▶ DATA IN THIS EXERCISE
────────────────
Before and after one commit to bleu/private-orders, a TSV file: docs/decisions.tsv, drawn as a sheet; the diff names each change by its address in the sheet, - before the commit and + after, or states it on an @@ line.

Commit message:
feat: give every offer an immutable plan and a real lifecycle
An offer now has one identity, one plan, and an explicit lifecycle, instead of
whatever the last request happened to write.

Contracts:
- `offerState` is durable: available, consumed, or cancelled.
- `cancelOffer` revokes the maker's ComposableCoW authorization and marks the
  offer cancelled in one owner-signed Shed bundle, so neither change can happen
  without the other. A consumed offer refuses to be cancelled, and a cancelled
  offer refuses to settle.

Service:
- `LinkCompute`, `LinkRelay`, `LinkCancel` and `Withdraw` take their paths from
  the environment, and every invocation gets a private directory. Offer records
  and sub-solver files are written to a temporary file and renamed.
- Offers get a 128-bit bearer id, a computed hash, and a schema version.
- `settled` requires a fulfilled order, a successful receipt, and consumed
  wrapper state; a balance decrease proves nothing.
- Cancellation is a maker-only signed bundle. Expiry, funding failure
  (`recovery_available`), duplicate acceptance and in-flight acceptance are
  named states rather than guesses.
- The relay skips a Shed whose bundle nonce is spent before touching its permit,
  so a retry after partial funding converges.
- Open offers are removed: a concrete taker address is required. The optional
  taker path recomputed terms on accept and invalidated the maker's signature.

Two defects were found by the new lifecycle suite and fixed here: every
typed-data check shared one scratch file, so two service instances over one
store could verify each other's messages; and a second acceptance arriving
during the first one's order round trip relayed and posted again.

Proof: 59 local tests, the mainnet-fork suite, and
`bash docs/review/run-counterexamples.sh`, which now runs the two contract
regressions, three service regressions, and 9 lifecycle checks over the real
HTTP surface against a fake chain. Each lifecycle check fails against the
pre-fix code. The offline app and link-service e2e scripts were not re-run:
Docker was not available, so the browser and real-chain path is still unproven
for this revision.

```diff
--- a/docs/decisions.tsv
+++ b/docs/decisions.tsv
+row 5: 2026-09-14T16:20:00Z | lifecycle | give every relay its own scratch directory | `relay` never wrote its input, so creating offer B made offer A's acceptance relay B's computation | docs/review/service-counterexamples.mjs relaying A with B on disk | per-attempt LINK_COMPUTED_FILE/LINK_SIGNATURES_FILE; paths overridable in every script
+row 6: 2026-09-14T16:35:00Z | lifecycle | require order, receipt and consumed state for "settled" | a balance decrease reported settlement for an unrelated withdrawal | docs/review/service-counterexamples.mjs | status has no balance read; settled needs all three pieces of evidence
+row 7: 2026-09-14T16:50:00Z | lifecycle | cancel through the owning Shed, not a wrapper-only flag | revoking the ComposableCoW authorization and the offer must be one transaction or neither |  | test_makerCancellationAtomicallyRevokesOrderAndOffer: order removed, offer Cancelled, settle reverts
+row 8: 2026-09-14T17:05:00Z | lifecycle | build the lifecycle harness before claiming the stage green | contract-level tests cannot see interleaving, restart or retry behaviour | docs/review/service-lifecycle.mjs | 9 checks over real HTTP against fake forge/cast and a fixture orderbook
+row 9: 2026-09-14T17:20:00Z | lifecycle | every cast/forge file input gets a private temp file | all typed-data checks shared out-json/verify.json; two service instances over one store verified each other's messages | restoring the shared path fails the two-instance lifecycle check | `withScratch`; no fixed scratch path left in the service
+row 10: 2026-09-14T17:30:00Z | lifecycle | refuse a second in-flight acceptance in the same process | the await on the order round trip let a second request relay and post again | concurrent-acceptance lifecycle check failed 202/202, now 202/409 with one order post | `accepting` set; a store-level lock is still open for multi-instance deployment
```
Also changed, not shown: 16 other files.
────────────────
▶ TRY IT
Within the material, count the lines where the word "every" appears. The reply is that number and nothing more.

▶ YOUR RESPONSE
5